Sep 21
prev sibling parent Mark <smarksc gmail.com> writes:
On Wednesday, 20 September 2017 at 19:25:58 UTC, Timon Gehr wrote:
 Actually, it is useful enough to have a Wikipedia page:
 https://en.wikipedia.org/wiki/Iverson_bracket

 Example of a good use:

 void floodFill(dchar[][] data,dchar c,int i,int j) {
     void dfs(int a, int b) {
         if (a<0 || a >= data.length) return;
         if (b<0 || b >= data[a].length) return;
         if (data[a][b] == c) return;
         data[a][b] = c;
         foreach(i; 0 .. 4){
             dfs(a + (i==0) - (i==1),
                 b + (i==2) - (i==3));
         }
     }
     dfs(i, j);
 }
I would rather use an explicit function for such use cases: int delta(bool x) { return x == true ? 1 : 0; }
Sep 21
prev sibling parent "Tristan B. Kildaire" <deavmi disroot.org> writes:
On 2017/09/19 19:40, EntangledQuanta wrote:
 
      writeln(x + ((_win[0] == ' ') ? w/2 : 0));
      writeln(x + (_win[0] == ' ') ? w/2 : 0);
 
 The first returns x + w/2 and the second returns w/2!
 
 WTF!!! This stupid bug has caused me considerable waste of time.
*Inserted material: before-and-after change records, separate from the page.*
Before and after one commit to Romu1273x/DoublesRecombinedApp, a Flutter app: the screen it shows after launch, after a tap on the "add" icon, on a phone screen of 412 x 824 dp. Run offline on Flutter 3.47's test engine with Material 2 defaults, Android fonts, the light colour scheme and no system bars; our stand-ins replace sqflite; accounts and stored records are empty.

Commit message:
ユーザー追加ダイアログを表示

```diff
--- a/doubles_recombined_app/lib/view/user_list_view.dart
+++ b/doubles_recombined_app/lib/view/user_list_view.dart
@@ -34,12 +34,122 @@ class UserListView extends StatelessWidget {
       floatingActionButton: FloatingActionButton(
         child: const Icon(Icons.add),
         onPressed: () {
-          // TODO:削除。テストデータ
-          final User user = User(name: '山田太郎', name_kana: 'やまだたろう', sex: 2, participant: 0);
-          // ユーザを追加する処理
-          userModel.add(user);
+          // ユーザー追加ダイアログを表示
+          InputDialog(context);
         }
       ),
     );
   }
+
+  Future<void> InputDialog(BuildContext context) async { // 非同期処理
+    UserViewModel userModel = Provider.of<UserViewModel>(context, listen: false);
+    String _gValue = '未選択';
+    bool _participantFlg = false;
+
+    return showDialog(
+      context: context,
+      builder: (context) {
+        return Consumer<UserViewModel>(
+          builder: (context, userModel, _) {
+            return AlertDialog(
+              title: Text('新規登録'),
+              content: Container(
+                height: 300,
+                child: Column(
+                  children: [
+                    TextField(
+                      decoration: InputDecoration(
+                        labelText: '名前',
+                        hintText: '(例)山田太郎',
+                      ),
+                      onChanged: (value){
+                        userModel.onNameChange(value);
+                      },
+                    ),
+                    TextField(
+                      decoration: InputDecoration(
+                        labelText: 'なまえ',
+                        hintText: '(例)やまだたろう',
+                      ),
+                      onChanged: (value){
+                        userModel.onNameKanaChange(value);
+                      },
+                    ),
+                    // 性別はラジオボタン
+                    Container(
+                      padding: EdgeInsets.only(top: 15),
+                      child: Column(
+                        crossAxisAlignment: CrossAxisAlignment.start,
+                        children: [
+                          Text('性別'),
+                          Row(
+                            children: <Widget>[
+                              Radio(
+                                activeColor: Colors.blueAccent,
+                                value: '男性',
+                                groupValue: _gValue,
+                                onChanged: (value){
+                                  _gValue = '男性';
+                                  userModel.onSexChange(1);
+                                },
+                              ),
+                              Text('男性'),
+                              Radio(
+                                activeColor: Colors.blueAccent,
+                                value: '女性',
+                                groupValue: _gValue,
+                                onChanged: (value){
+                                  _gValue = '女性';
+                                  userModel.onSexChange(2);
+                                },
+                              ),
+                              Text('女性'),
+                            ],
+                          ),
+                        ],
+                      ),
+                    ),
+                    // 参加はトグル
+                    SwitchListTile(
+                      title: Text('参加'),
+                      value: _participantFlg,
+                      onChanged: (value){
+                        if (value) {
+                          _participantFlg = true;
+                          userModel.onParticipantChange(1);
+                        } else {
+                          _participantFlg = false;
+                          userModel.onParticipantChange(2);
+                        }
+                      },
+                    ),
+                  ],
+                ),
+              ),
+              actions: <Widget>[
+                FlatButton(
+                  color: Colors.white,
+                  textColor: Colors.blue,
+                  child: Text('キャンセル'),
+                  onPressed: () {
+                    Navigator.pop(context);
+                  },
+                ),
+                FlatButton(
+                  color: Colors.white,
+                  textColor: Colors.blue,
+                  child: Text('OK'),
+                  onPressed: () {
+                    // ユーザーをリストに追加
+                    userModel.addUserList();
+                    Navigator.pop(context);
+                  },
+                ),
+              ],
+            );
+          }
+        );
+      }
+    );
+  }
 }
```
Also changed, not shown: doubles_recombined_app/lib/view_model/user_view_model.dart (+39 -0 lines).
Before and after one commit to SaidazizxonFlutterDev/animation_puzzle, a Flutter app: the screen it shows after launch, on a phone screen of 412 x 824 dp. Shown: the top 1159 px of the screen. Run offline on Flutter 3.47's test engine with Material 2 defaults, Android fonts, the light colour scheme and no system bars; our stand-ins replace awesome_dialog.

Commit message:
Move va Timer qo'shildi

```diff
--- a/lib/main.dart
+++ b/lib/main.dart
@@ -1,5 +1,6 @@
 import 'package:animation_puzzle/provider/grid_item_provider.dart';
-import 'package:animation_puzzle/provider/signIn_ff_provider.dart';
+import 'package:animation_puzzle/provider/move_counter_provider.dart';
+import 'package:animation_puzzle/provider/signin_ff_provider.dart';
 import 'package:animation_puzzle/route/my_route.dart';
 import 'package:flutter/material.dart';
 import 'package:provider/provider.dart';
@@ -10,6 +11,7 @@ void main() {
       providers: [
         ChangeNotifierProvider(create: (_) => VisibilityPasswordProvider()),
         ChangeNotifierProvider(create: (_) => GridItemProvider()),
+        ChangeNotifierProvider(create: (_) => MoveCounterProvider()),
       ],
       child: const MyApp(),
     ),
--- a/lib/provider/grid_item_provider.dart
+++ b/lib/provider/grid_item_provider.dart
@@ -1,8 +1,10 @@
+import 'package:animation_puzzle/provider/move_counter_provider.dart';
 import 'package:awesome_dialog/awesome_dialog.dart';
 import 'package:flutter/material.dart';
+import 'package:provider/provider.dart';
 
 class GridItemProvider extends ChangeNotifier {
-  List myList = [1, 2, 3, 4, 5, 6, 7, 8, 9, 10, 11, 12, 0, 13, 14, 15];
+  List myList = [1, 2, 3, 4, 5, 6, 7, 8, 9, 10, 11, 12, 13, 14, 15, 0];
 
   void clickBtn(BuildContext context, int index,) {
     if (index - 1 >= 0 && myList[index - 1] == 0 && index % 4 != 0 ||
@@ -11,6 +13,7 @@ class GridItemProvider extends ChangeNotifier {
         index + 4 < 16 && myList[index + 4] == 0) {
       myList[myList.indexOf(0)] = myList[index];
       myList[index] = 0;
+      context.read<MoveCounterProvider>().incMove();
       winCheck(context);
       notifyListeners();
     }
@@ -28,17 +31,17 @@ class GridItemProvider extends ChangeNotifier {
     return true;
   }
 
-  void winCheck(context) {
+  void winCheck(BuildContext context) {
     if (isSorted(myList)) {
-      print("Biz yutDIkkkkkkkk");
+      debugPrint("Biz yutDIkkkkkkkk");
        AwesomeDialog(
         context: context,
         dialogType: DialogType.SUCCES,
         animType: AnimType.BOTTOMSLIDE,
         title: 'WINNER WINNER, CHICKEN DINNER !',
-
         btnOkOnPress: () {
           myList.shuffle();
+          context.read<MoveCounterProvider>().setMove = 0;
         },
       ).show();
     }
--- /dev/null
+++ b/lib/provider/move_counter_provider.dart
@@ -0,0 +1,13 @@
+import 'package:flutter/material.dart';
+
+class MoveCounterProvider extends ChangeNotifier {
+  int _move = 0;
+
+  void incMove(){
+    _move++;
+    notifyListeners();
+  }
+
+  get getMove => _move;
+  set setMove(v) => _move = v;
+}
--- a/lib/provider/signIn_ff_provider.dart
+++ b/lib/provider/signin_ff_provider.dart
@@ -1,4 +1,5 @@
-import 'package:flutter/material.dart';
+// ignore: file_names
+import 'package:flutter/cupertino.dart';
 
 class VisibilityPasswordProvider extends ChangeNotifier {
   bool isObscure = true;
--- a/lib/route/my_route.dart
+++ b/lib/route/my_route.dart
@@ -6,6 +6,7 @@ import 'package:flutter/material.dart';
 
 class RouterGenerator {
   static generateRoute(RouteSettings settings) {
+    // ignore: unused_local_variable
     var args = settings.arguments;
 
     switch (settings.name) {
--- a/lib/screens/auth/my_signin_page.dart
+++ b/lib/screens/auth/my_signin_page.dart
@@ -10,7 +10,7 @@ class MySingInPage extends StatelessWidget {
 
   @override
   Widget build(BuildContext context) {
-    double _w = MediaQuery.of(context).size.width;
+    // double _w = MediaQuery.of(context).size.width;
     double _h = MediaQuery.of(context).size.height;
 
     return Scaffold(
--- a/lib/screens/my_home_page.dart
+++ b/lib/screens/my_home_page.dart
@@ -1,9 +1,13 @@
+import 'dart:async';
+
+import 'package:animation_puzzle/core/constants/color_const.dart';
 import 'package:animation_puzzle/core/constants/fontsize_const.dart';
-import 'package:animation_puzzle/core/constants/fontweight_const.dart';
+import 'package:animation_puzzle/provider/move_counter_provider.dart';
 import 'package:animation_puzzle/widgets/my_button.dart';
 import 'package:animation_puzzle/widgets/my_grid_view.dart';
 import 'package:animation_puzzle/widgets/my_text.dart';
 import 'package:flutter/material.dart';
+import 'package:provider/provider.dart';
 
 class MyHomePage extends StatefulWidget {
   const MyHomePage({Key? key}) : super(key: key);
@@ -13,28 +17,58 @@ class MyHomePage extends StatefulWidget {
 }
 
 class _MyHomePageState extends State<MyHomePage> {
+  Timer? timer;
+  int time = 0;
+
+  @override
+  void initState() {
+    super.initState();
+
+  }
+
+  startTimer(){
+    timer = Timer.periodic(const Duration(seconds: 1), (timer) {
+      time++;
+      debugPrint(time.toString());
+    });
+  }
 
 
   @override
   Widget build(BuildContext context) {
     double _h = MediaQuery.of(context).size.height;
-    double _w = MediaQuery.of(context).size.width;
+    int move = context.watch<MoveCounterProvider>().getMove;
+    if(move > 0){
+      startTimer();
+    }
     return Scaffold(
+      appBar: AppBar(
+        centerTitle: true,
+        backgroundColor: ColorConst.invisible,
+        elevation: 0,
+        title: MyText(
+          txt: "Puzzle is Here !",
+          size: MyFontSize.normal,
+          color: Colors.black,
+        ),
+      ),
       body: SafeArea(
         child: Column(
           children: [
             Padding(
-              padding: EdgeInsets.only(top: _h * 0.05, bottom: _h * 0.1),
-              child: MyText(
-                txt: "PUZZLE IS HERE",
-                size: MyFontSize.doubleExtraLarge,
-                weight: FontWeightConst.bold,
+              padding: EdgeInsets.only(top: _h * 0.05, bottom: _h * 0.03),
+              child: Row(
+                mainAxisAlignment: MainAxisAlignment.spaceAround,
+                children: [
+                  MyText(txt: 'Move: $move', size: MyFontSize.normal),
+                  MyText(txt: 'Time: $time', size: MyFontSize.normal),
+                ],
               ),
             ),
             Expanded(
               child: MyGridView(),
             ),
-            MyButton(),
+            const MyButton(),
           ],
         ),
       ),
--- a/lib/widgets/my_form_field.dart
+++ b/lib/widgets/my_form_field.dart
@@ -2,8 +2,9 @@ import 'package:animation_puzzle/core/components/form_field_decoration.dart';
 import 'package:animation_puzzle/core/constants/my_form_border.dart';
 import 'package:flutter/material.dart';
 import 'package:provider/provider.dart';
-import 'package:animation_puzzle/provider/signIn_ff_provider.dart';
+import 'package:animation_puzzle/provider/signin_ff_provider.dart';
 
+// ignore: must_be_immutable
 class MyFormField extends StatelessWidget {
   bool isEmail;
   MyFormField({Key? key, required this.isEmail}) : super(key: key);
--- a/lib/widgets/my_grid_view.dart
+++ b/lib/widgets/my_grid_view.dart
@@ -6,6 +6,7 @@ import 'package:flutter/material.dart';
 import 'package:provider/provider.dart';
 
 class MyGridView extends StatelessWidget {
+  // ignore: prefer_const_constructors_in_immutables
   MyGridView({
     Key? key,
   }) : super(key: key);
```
Thanks 
 Walter! I know you care so much about my time!
 
 I assume someone is going to tell me that the compiler treats it as
 
 writeln((x + (_win[0] == ' ')) ? w/2 : 0);
 
 Yeah, that is really logical! No wonder D sucks and has so many bugs! 
 Always wants me to be explicit about the stuff it won't figure out but 
 it implicitly does stuff that makes no sense. The whole point of the 
 parenthesis is to inform the compiler about the expression to use. Not 
 use everything to the left of ?.
 
 Thanks for wasting some of my life... Just curious about who will 
 justify the behavior and what excuses they will give.
When you get too angry about the little things in life. "There are people dying in the world and this angers you, chill".
Oct 04